One thing is very clear though, this subject in all its complexity and uncertainty needs to be better explained and presented to people. After all, it is “just science” and we are, like it or not, a science based culture. Why should we somehow accept that there is strong scientific evidence for something as remote as a near earth sized planet orbiting a star hundred of light years away (after all, we can’t actually see it), but refuse to acknowledge the scientific evidence that explains the changes taking place in our own atmosphere.

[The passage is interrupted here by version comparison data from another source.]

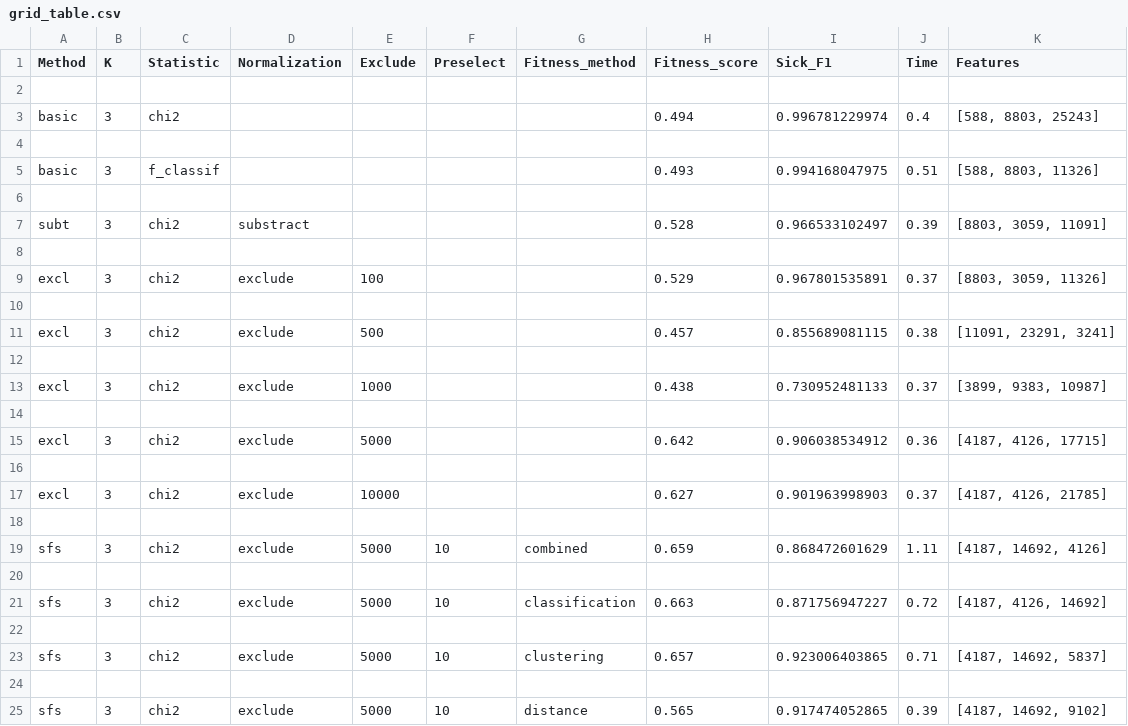
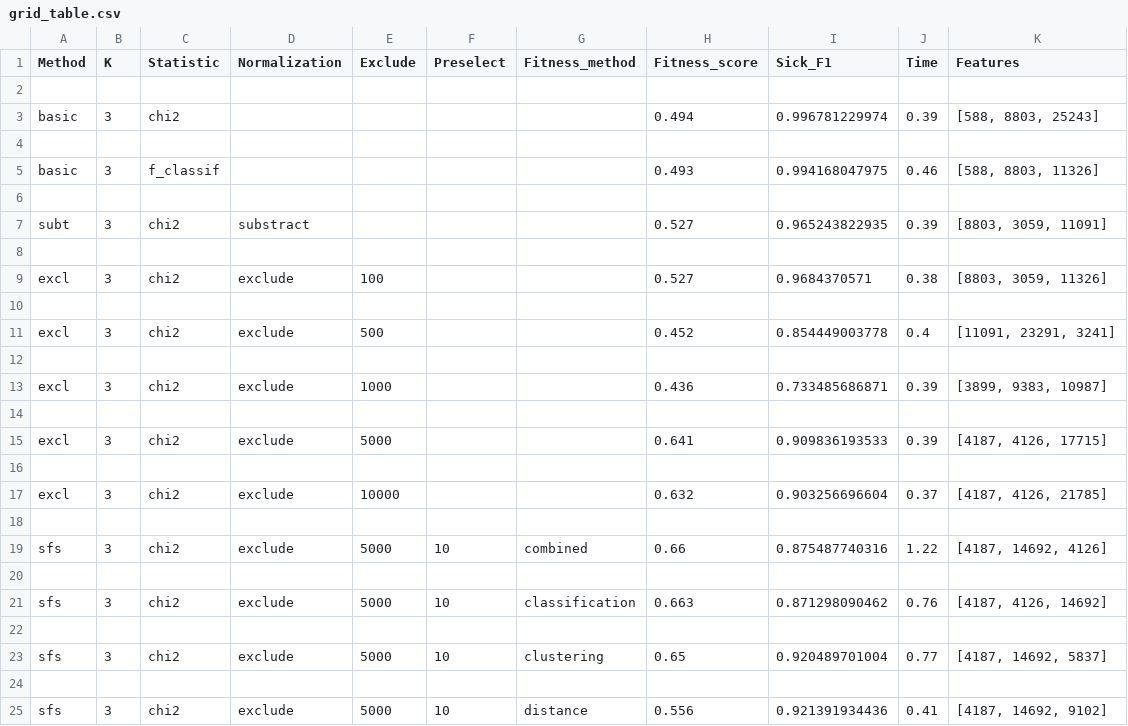
Before and after one commit to Michael-Janke/mphp, a CSV file: grid_table.csv, drawn as a sheet.

Commit message:
1 vs rest grid search

```diff
--- a/grid_table.csv
+++ b/grid_table.csv
@@ -2,24 +2,24 @@ Method,K,Statistic,Normalization,Exclude,Preselect,Fitness_method,Fitness_score,
 
-basic,3,chi2,,,,,0.494,0.996781229974,0.4,"[588, 8803, 25243]"
+basic,3,chi2,,,,,0.494,0.996781229974,0.39,"[588, 8803, 25243]"
 
-basic,3,f_classif,,,,,0.493,0.994168047975,0.51,"[588, 8803, 11326]"
+basic,3,f_classif,,,,,0.493,0.994168047975,0.46,"[588, 8803, 11326]"
 
-subt,3,chi2,substract,,,,0.528,0.966533102497,0.39,"[8803, 3059, 11091]"
+subt,3,chi2,substract,,,,0.527,0.965243822935,0.39,"[8803, 3059, 11091]"
 
-excl,3,chi2,exclude,100,,,0.529,0.967801535891,0.37,"[8803, 3059, 11326]"
+excl,3,chi2,exclude,100,,,0.527,0.9684370571,0.38,"[8803, 3059, 11326]"
 
-excl,3,chi2,exclude,500,,,0.457,0.855689081115,0.38,"[11091, 23291, 3241]"
+excl,3,chi2,exclude,500,,,0.452,0.854449003778,0.4,"[11091, 23291, 3241]"
 
-excl,3,chi2,exclude,1000,,,0.438,0.730952481133,0.37,"[3899, 9383, 10987]"
+excl,3,chi2,exclude,1000,,,0.436,0.733485686871,0.39,"[3899, 9383, 10987]"
 
-excl,3,chi2,exclude,5000,,,0.642,0.906038534912,0.36,"[4187, 4126, 17715]"
+excl,3,chi2,exclude,5000,,,0.641,0.909836193533,0.39,"[4187, 4126, 17715]"
 
-excl,3,chi2,exclude,10000,,,0.627,0.901963998903,0.37,"[4187, 4126, 21785]"
+excl,3,chi2,exclude,10000,,,0.632,0.903256696604,0.37,"[4187, 4126, 21785]"
 
-sfs,3,chi2,exclude,5000,10,combined,0.659,0.868472601629,1.11,"[4187, 14692, 4126]"
+sfs,3,chi2,exclude,5000,10,combined,0.66,0.875487740316,1.22,"[4187, 14692, 4126]"
 
-sfs,3,chi2,exclude,5000,10,classification,0.663,0.871756947227,0.72,"[4187, 4126, 14692]"
+sfs,3,chi2,exclude,5000,10,classification,0.663,0.871298090462,0.76,"[4187, 4126, 14692]"
 
-sfs,3,chi2,exclude,5000,10,clustering,0.657,0.923006403865,0.71,"[4187, 14692, 5837]"
+sfs,3,chi2,exclude,5000,10,clustering,0.65,0.920489701004,0.77,"[4187, 14692, 5837]"
 
-sfs,3,chi2,exclude,5000,10,distance,0.565,0.917474052865,0.39,"[4187, 14692, 9102]"
+sfs,3,chi2,exclude,5000,10,distance,0.556,0.921391934436,0.41,"[4187, 14692, 9102]"
```
Also changed, not shown: 4 other files.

Roll on a year and in similar snowy weather I was able to get a brief preview of “atmosphere: exploring climate science”, a new gallery that will open in London’s Science Museum this week. The gallery has been in the planning for some two years so is not a direct response to the events leading up to COP 16, although as a member of the advisory panel which met many times as the gallery content came together, there is no doubt that we were very mindful of these events in sharing our views on the content that the staff at the museum were proposing to put on display. When we first met in 2009 I don’t think anybody imagined that the centrepiece exhibits would be an ice core from Antarctica or an original Keeling flask (below), but there they are proudly displayed for all to see in South Kensington.

The focus of the gallery is not climate change as such, but a real exploration of the composition of the atmosphere, the global carbon cycle, the greenhouse effect and the paleoclimate record. The backdrop to this is the scientific process of painstaking data collection (e.g. the Keeling flask), analysis and finally presentation of results for all to comment on, deliver opinion and reach a conclusion. It’s a beautiful gallery to visit, with subtle lighting, excellent use of video technology and the open offer to interact with the subject through an array of learning stations and fixed exhibits.

I can highly recommend a visit. If you can’t, then at least visit the website, which will feature much of the content in an on-line format.

As an aside, the Science Museum is not the only UK institution that has taken up the challenge of helping people understand this important subject. Recently the Royal Society has put together an excellent publication which seeks to explain the fundamentals behind the changes underway, rather than immediately postulate a world of floods, storms and droughts. In combination with the “atmosphere” exhibit, it offers the opportunity for people to revisit this subject and hopefully come away with a clearer view on the need for and type of response.